Cameroon takes on Portugal in a tasty World Cup preparatory game on Tuesday. It will be Cameroon’s biggest challenge since they started preparations for the World Cup on 20 May and the first in which the whole squad including its captain, Samuel Eto’o, would be available.
Most importantly, it would be the best opportunity to verify if the Indomitable Lions’ coaching team has tackled issues such as : Samuel Eto’o’s position, who to play at right-back and the disconnect between the midfield and the attack.
What’s Eto’o’s position?
Paul Le Guen like his predecessors (Winfried Shaeffer, Arthur Jorge and Otto Pfister), is convinced that Samuel Eto’o is not a big, strong, leading central striker like Drogba, Torres, or Mboma. He believes Eto’o is better as part of a 3-man attack-line where he could be deployed on the left, right or centre as has been the case at Inter Milan (where Diego Milito is the centre-forward).
The other option is to play Eto’o as a second striker in the hole behind a big and strong forward. Eto’o excelled in that role alongside Patrick Mboma at the start of the century. (See video of how this worked perfectly in Mboma’s goal against Ireland at the 2002 World Cup).
Le Guen (like Otto Pfister before him) has used as the playmaker behind two strikers – against Egypt at the quarter-finals in Angola.
Most Cameroonians, though, see Eto’o as a finisher who must be at the tip of Cameroon’s offensive play. They think any other role is a waste of potential. He ends up acting like a defender instead of being a goal threat.

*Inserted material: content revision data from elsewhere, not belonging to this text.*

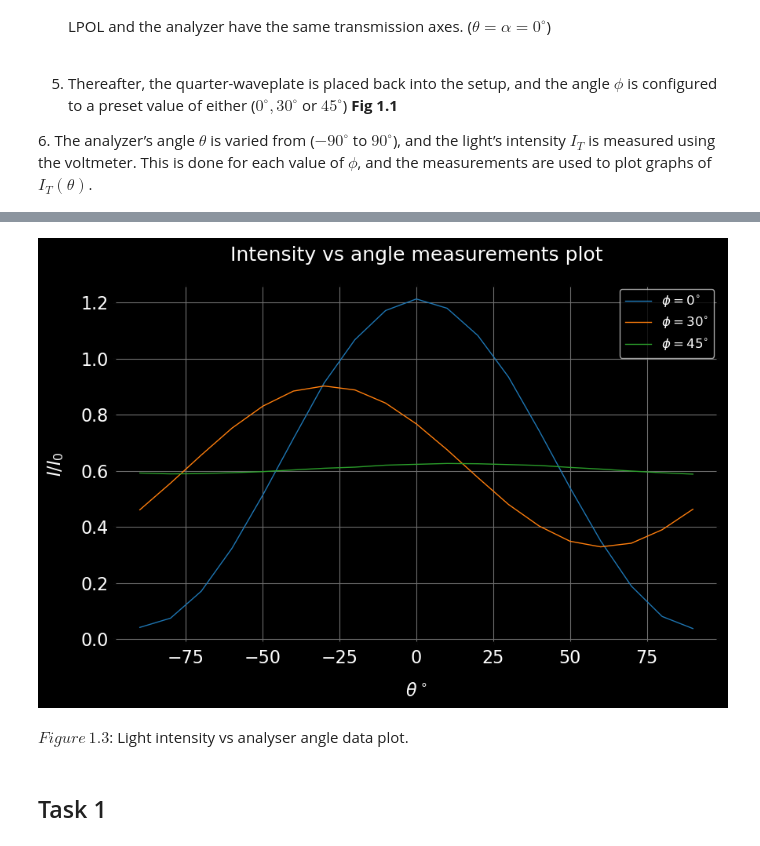
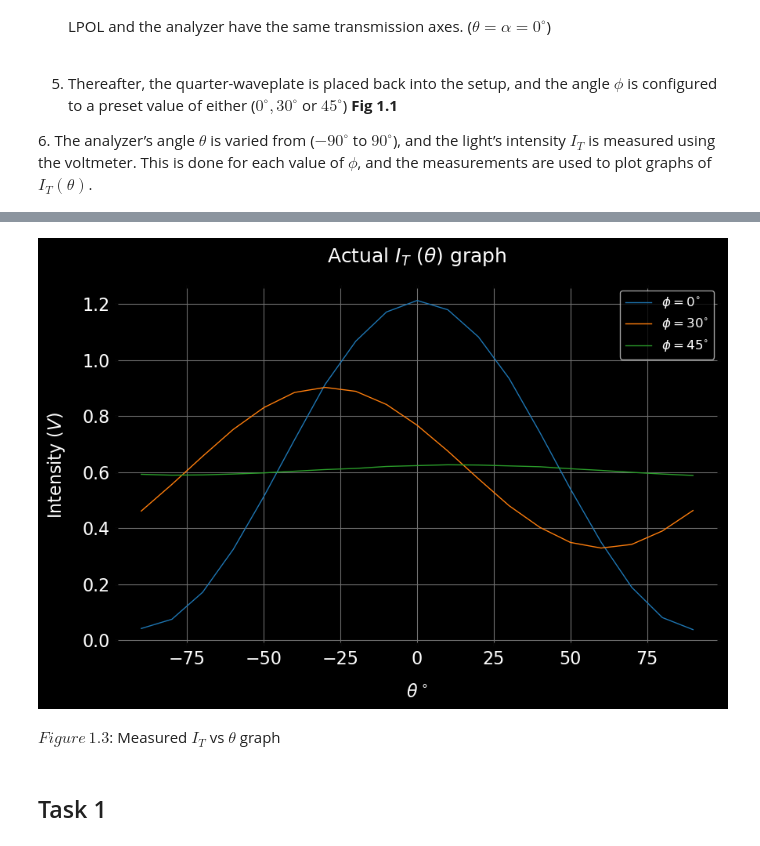
Before and after one commit to edhar98/Lab2, a Jupyter notebook: O11e/O11e Lab Report.ipynb, the cells around one changed output, grey strips where cells are left out. Drawn from its saved outputs; the diff is of its cells as text; code cells hidden in the pictures.

```diff
--- a/O11e/O11e Lab Report.ipynb
+++ b/O11e/O11e Lab Report.ipynb
@@ -246,29 +246,29 @@ for file_path in csv_files:
 # %%
 x_l = []
 y_l = []
 a, b = 0, 1
 for i, df in enumerate(data_frames):
     x = np.array(df['X'])
     y = np.array(df['Y'])
     #if i == 0:
     #    b = y.max()
     #    a = y.min()
     #y = a + (y-a)/(b-a)
     x_l.append(x)
     y_l.append(y)
     plt.plot(x, y, label=r'$\phi = %s ^{\circ}$' % task_1_title_str[i])
 
 #PLot Settings
 plt.xlabel(r'$\theta^\circ$')
-plt.ylabel(r'$I/I_0$')
+plt.ylabel(r'Intensity $(V)$')
 plt.grid(True)
-plt.title('Intensity vs angle measurements plot')
+plt.title('Actual $I_T$ $(\\theta)$ graph')
 plt.legend()
 plt.show()
-dy(Lx(r'$Figure\, 1.3$: Light intensity vs analyser angle data plot.'))
+dy(Lx(r'$Figure\, 1.3$: Measured $I_T$ vs $\theta$ graph'))
 # %% [output]
-[figure, old version]
+[figure, new version]
-$Figure\, 1.3$: Light intensity vs analyser angle data plot.
+$Figure\, 1.3$: Measured $I_T$ vs $\theta$ graph
 # %% [markdown]
 ## Task 1
 # %% [markdown]
```
Also changed, not shown: parts of 14 cells of this notebook, 1 other file.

Where will he play at the World Cup? Should the staff choose to play him as the central striker (N°9) – who will be supporting him? If they maintain him as playmaker (N°10) – which two players will play in-front of him? Should he be asked to play the supporting role – who will be the Patrick Mboma (furthest striker forward)?
We may like or hate Samuel Eto’o’s personality; think he is not a good leader; wrongly or rightly believe he has underachieved in the Lions’ shirt compared to Patrick Mboma or Roger Milla; but he remains Cameroon’s most potent threat today. It is therefore important to know how he shall be deployed at the World Cup.
What is the missing link?
Cameroon has also found it hard to score in their recent encounters because the team – no link between the midfield and the attack. Observers like Roger Feutmba, a retired Cameroon international, believe that this is due the lack of flair players in the midfield.
“How do you expect attackers to have the ball in a position to score when there is no one to make the pass?” Feutmba asked on a programme broadcast by the private TV channel, STV.
Cameroon started against Slovakia with a midfield triangle of: Alex Song in the holding role ahead of the defence, Enoh Eyong Tarkang and Jean Makoun playing slightly ahead of him. The coordination was an improvement to what was seen in the game against Georgia but the killer pass to the forwards was still lacking.
“They are all defensive midfielders – how do you expect them to be creative!?” Feutmba said. The former offensive midfielder, however, agreed that Cameroon did not possess such creative players at the moment. He thus advised that the coach re-adapt the system to the kind of players he has at his disposal – playing in a 4-3-1-2 with Emana as the playmaker behind Eto’o and another striker.
Meanwhile, Cameroon is also lacking in quality wingers and offensive play on the flanks. Le Guen’s 4-3-3 formation has managed to conceal this shortcoming because attackers like Eto’o and Emana or full-backs such as Assou-Ekotto shoulder the responsibility of wing play. This worked during one-off qualifying matches but it didn’t function at the AFCON.
Who is running on the right flank?
The weakest link in the Indomitable Lions has, however, been the right-back position. The country has been unable to produce a top drawer full-back since Stephen Tataw retired. In 1998, Claude Le Roy and his assistant Pierre Mankowsky resolved the problem by tweaking Cameroon’s formation from 4-3-3 (under Jean Manga Ougene) to 3-5-2 before the Mondial in France.
This accommodated the country’s production line of defensive midfielders – Olembe, Wome, Geremi, Lauren, Ndo – who became powerful wing-backs in a system the Lions used until 2003. Winfried Shaffer opted to play midfielders the like Geremi Njitap and Timothee Atouba as full-backs in his back four.
Presently, the right-back postion remains a real head-ache. Geremi’s lack of pace and explosion has forced the coach to drop him to the reserves bench. He has tried Georges Mandjeck, Aurelien Chedjou, Abouna Ndzana, Makadji Boukar, Marcel Djeng but none has successfully imposed himself.
After the friendly against Italy in March, Paul Le Guen suggested that he would field Stephane Mbia at right-back. The Marseilles player finished the season as the revelation of the year at centre-back. Will Cameroon’s coach stick to plan and use him as right-back?
Cameroon versus Portugal will be an insight to Le Guen’s strategy on all of these issues. The fact that the Portuguese (who are ranked 3rd in the World by FIFA) have worries of their own offers an interesting twist to the game.